    Contributors: Jennifer Alley, Laird Bloom, Marion Kasaian, Huilan Gao, Gabriel Berstein, James D. Clark, and Wenyan Miao  
    Go to article

  • Citation
    Dated: May 09, 2005
    Publication Name: Journal of Materials Chemistry

    Phosphorescent oxygen-sensitive materials for biological applications

    A number of macromolecular probes employing different carriers and a number of microparticular probes employing different oxygen sensitive dyes were fabricated, giving a panel of oxygen sensitive probes. The photophysical and oxygen sensing properties of these probes were examined comparatively. The probes were used successfully to monitor… View more

    A number of macromolecular probes employing different carriers and a number of microparticular probes employing different oxygen sensitive dyes were fabricated, giving a panel of oxygen sensitive probes.

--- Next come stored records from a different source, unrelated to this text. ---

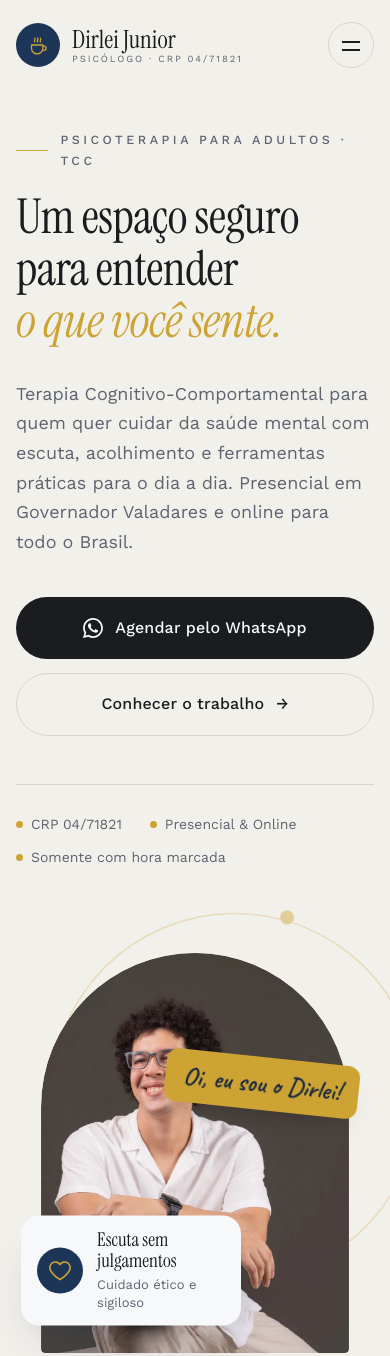
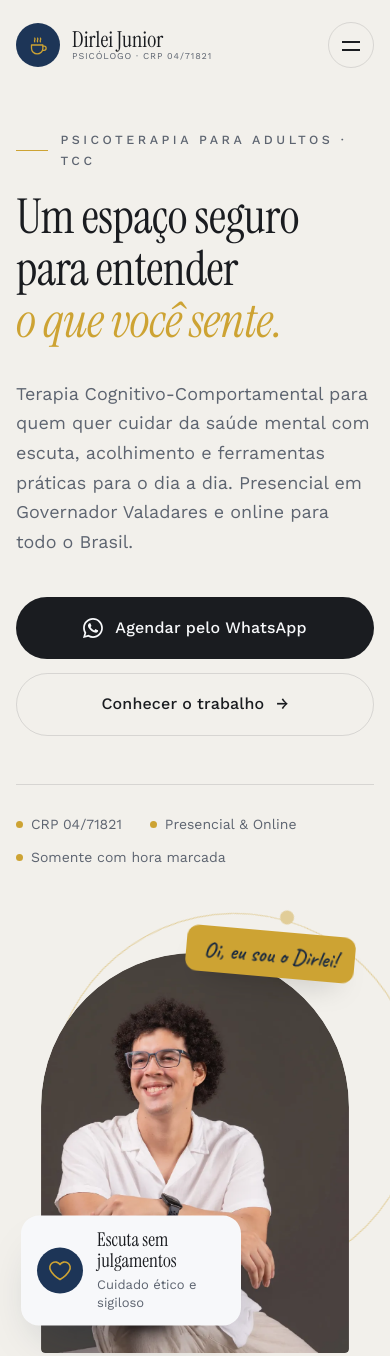
Before and after one commit to concurseirolivre/HISTORIAS, a plain HTML site: page dirleidias/index.html in a window 390 px wide. Shown: the top 1356 px of the page. Drawn offline with nearby package versions, Linux system fonts and the light colour scheme.

Commit message:
Ajusta etiqueta "Oi, eu sou o Dirlei" no celular para não cobrir o rosto
Co-Authored-By: Claude Opus 5.5 <noreply@anthropic.com>
Claude-Session: https://claude.ai/code/session_01QwXTbGbTagJVdXQYvLAgdw

```diff
--- a/dirleidias/assets/css/style.css
+++ b/dirleidias/assets/css/style.css
@@ -479,7 +479,7 @@ section { position: relative; }
   .hero .container, .about .container, .tcc .container, .faq .container, .cta .container { grid-template-columns: 1fr; }
   .hero-visual { justify-self: center; width: min(86%, 420px); margin-top: 20px; }
   .hero-card { left: -20px; bottom: 26px; }
-  .hero-tag { right: -10px; }
+  .hero-tag { top: -22px; right: -6px; font-size: 22px; transform: rotate(5deg); }
   .section-head { grid-template-columns: 1fr; gap: 20px; margin-bottom: 44px; }
   .about-visual { max-width: 440px; }
   .about-visual .stamp { right: -10px; top: -24px; width: 104px; height: 104px; }
@@ -508,3 +508,8 @@ section { position: relative; }
   .reveal-img { clip-path: none; }
   html { scroll-behavior: auto; }
 }
+
+@media (max-width: 400px) {
+  .brand-sub { letter-spacing: .1em; white-space: nowrap; font-size: 9px; }
+  .brand-name { font-size: 22px; }
+}
```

The photophysical and oxygen sensing properties of these probes were examined comparatively. The probes were used successfully to monitor cellular oxygen uptake and their ability to overcome a number of problems associated with oxygen sensing in biological samples was assessed. Macromolecular probes proved sufficient in a number of cases, particularly where spectral solutions can resolve the interferences. However where physical interactions cause interference the added protection of the polymer in the particle based probes was required.

    Contributors: Ciara O'Donovan, James Hynes, Dmitri Yashunski and Dmitri B. Papkovsky  
    Go to article

Gemini™ XPS Microplate Reader

Product

Product Number

Gemini XPS Microplate Reader XPS
SpectraTest FL1 Fluorescence Validation Plate 0200-5060
SpectraDrop™ Micro-Volume Microplate Starter Kit 0200-6262
SpectraDrop™ Micro-Volume HTS Kit 0200-6267
StakMax Microplate Handling Stacker StakMax
Microplate Reader Shelf 9000-0756

Gemini™ EM Microplate Reader

Product

Part Number

Gemini EM Microplate Reader EM
SpectraTest FL1 Fluorescence Validation Plate 0200-5060
SpectraDrop™ Micro-Volume Microplate Starter Kit 0200-6262
SpectraDrop™ Micro-Volume Microplate HTS Kit 0200-6267
Microplate Reader Shelf 9000-0756